The National Coal Heritage Area (NCHA) is one of only 40 nationally designated heritage areas in the entire United States. It represents a part of the growing effort by the National Park Service to develop resource protection initiatives for areas of national importance that rely on partnerships and private ownership rather than the traditional methods of Federally owned parklands. The mission of the National Coal Heritage Area is to preserve, protect, and interpret lands, structures, and communities associated with the coal mining heritage of West Virginia.

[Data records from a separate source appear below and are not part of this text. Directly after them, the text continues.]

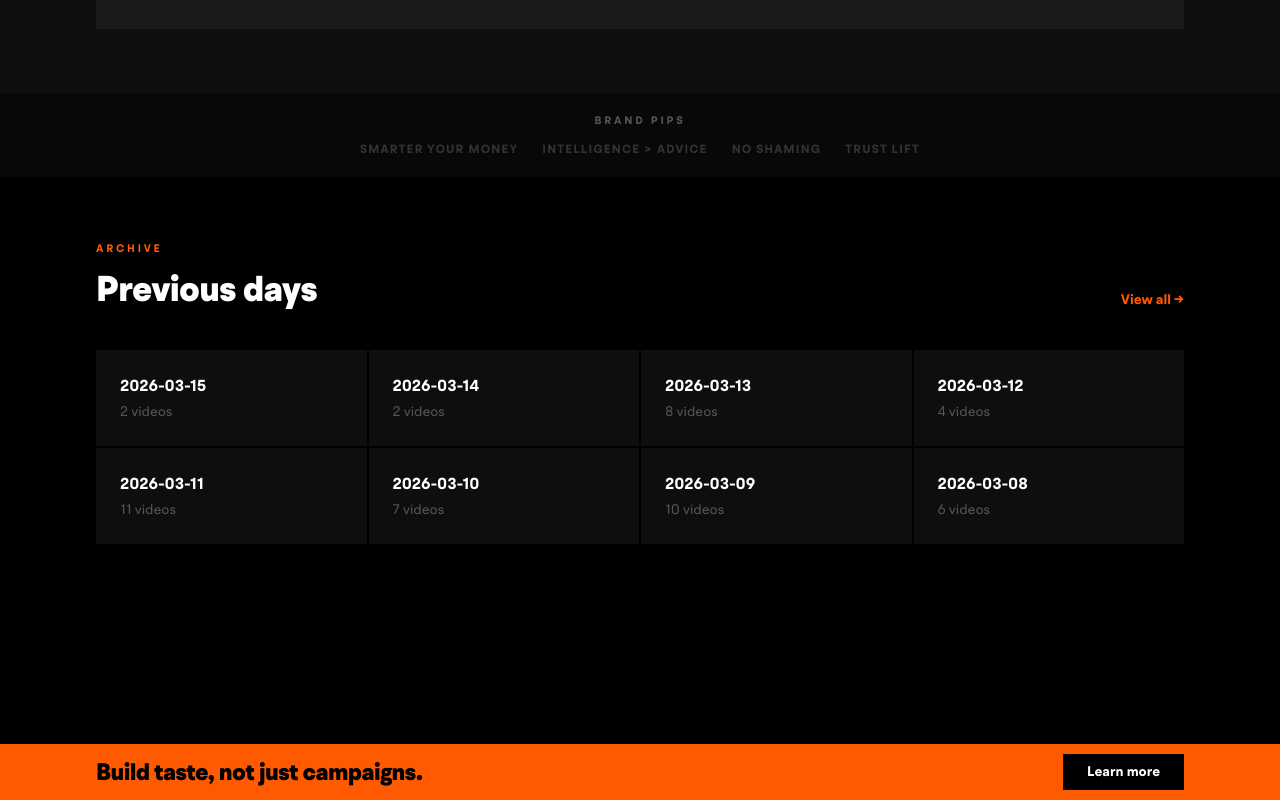
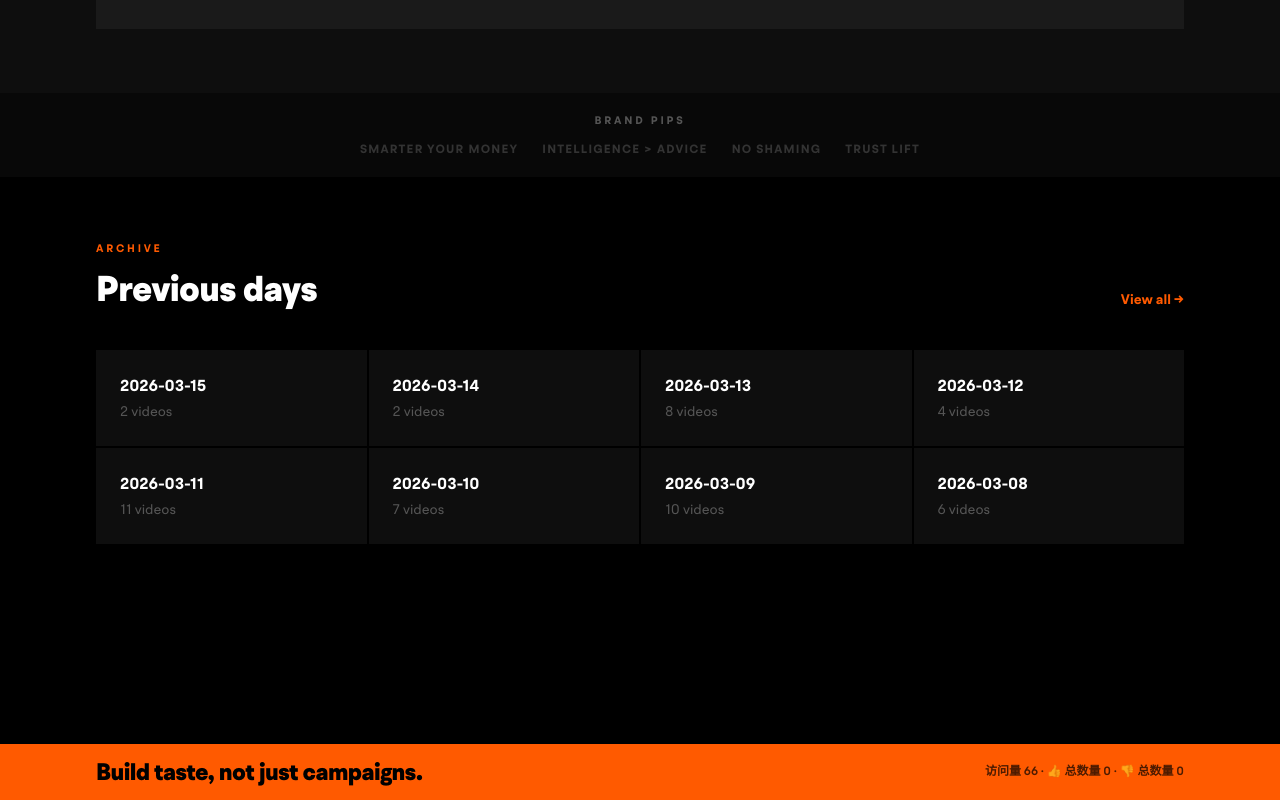
Before and after one commit to kylelinger/yt-inspo-web, a Next.js app: page / in a window 1280 px wide. Shown: the part 2075-2875 px from the top of the page. Built offline with nearby package versions, Linux system fonts and the light colour scheme; no server answers; the database is empty.

Commit message:
feat(footer): replace CTA button with visits and total thumbs stats

```diff
--- a/src/app/layout.tsx
+++ b/src/app/layout.tsx
@@ -4,6 +4,8 @@ import "./globals.css";
 import { HydrateProvider } from "@/components/HydrateProvider";
 import { AuthProvider } from "@/components/AuthProvider";
 import NavBar from "@/components/NavBar";
+import FooterStats from "@/components/FooterStats";
+import videosData from "@/../public/data/videos.json";
 
 const brHendrix = localFont({
   src: [
@@ -32,6 +34,8 @@ export default function RootLayout({
 }: Readonly<{
   children: React.ReactNode;
 }>) {
+  const visits = (videosData as Array<{ id: string }>).length;
+
   return (
     <html lang="zh" className="dark">
       <body className={`${brHendrix.className} ${brHendrix.variable} antialiased`}>
@@ -64,9 +68,7 @@ export default function RootLayout({
           <div className="section-full section-accent min-h-14">
             <div className="section-inner h-full flex flex-col sm:flex-row items-center justify-between gap-3 sm:gap-0 py-3 sm:py-0 sm:h-14">
               <h2 className="text-sm sm:text-2xl font-black tracking-tight text-black text-center sm:text-left leading-tight">Build taste, not just campaigns.</h2>
-              <a href="/about" className="bg-black px-6 py-2 text-sm font-bold text-white transition-transform hover:scale-105 shrink-0">
-                Learn more
-              </a>
+              <FooterStats visits={visits} />
             </div>
           </div>
         </footer>
--- /dev/null
+++ b/src/components/FooterStats.tsx
@@ -0,0 +1,32 @@
+"use client";
+
+import { useEffect, useMemo, useState } from "react";
+
+type FeedbackCounts = Record<string, { thumbsup?: number; thumbsdown?: number }>;
+
+export default function FooterStats({ visits }: { visits: number }) {
+  const [counts, setCounts] = useState<FeedbackCounts>({});
+
+  useEffect(() => {
+    fetch(`/api/feedback?_t=${Date.now()}`, { cache: "no-store" })
+      .then((r) => r.json())
+      .then((data) => setCounts(data.feedbackCounts || {}))
+      .catch(() => setCounts({}));
+  }, []);
+
+  const { up, down } = useMemo(() => {
+    let up = 0;
+    let down = 0;
+    for (const c of Object.values(counts)) {
+      up += Number(c.thumbsup || 0);
+      down += Number(c.thumbsdown || 0);
+    }
+    return { up, down };
+  }, [counts]);
+
+  return (
+    <div className="text-[11px] sm:text-xs font-semibold text-black/70 text-center sm:text-right leading-relaxed">
+      访问量 {visits} · 👍 总数量 {up} · 👎 总数量 {down}
+    </div>
+  );
+}
```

The NCHA encompasses 13 counties in southern West Virginia: Boone, Cabell, Fayette, Logan, Lincoln, McDowell, Mercer, Mingo, Raleigh, Summers, Wayne, Wyoming and Paint Creek and Cabin Creek located in southern Kanawha County. An initiative of Congressman Nick Joe Rahall II, the idea of the NCHA began in the early 1990's when the National Park Service was directed to complete a study to evaluate significant "historic, cultural, natural and recreational resources" to determine the "feasibility of protecting coal mining and related resources in southern West Virginia". In November 1996, the US Congress passed into law the Omnibus Parks and Public Lands Management Act which officially designated the region as the National Coal Heritage Area.